§ **WHAT YOU NEED TO DO**
Return every line of the records below verbatim, with no pictures in the copy.

--- RECORD EXCERPTS Enclosed Below ---

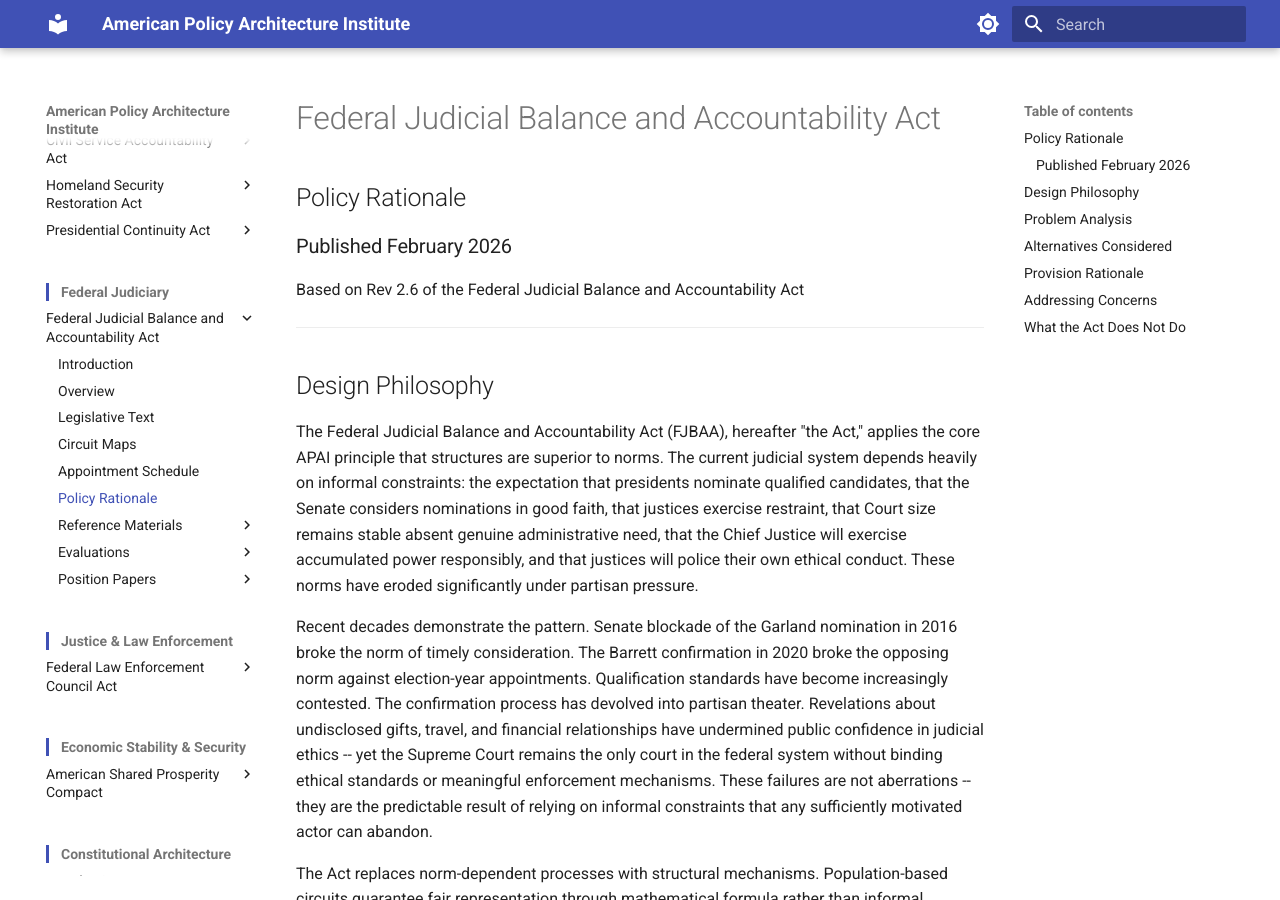
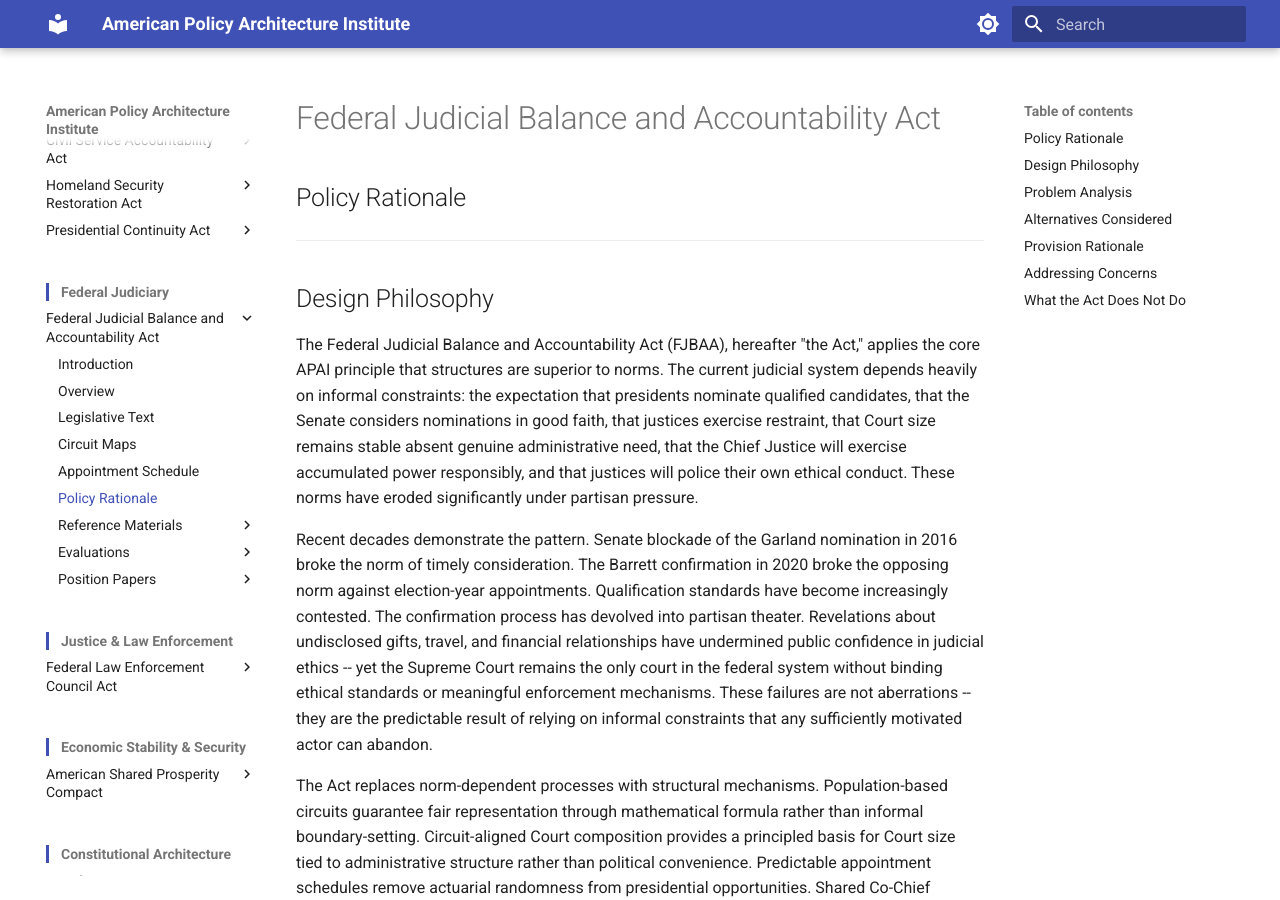
Before and after one commit to albertintech/apai, an MkDocs documentation site: the page built from docs/judiciary/fjbaa/policy-rationale.md, in a window 1280 px wide and 900 px high. Built offline with MkDocs 1.6.1 and Material for MkDocs 9.7.7, drawn with Linux system fonts in a browser that asks for light colours; some of the changed text lies outside the part shown.

Commit message:
Update policy-rationale.md

```diff
--- a/docs/judiciary/fjbaa/policy-rationale.md
+++ b/docs/judiciary/fjbaa/policy-rationale.md
@@ -1,10 +1,6 @@
 # Federal Judicial Balance and Accountability Act
 
 ## Policy Rationale
-
-### Published February 2026
-
-Based on Rev 2.6 of the Federal Judicial Balance and Accountability Act
 
 ---
 
@@ -549,8 +545,6 @@ The reform is deliberately focused on structural problems -- circuit imbalance,
 
 > 📥 [Download this document](https://github.com/albertintech/apai/blob/main/docs/judiciary/fjbaa/policy-rationale.md) (opens on GitHub -- click the ⬇ download button)
 
-*Last revised April 2026*
-
 ---
 
 *Prepared by Albert Ramos for The American Policy Architecture Institute*
```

--- End of Enclosed RECORD EXCERPTS ---

§ **ANSWER SPACE**
Before and after one commit to albertintech/apai, an MkDocs documentation site: the page built from docs/judiciary/fjbaa/policy-rationale.md, in a window 1280 px wide and 900 px high. Built offline with MkDocs 1.6.1 and Material for MkDocs 9.7.7, drawn with Linux system fonts in a browser that asks for light colours; some of the changed text lies outside the part shown.

Commit message:
Update policy-rationale.md

```diff
--- a/docs/judiciary/fjbaa/policy-rationale.md
+++ b/docs/judiciary/fjbaa/policy-rationale.md
@@ -1,10 +1,6 @@
 # Federal Judicial Balance and Accountability Act
 
 ## Policy Rationale
-
-### Published February 2026
-
-Based on Rev 2.6 of the Federal Judicial Balance and Accountability Act
 
 ---
 
@@ -549,8 +545,6 @@ The reform is deliberately focused on structural problems -- circuit imbalance,
 
 > 📥 [Download this document](https://github.com/albertintech/apai/blob/main/docs/judiciary/fjbaa/policy-rationale.md) (opens on GitHub -- click the ⬇ download button)
 
-*Last revised April 2026*
-
 ---
 
 *Prepared by Albert Ramos for The American Policy Architecture Institute*
```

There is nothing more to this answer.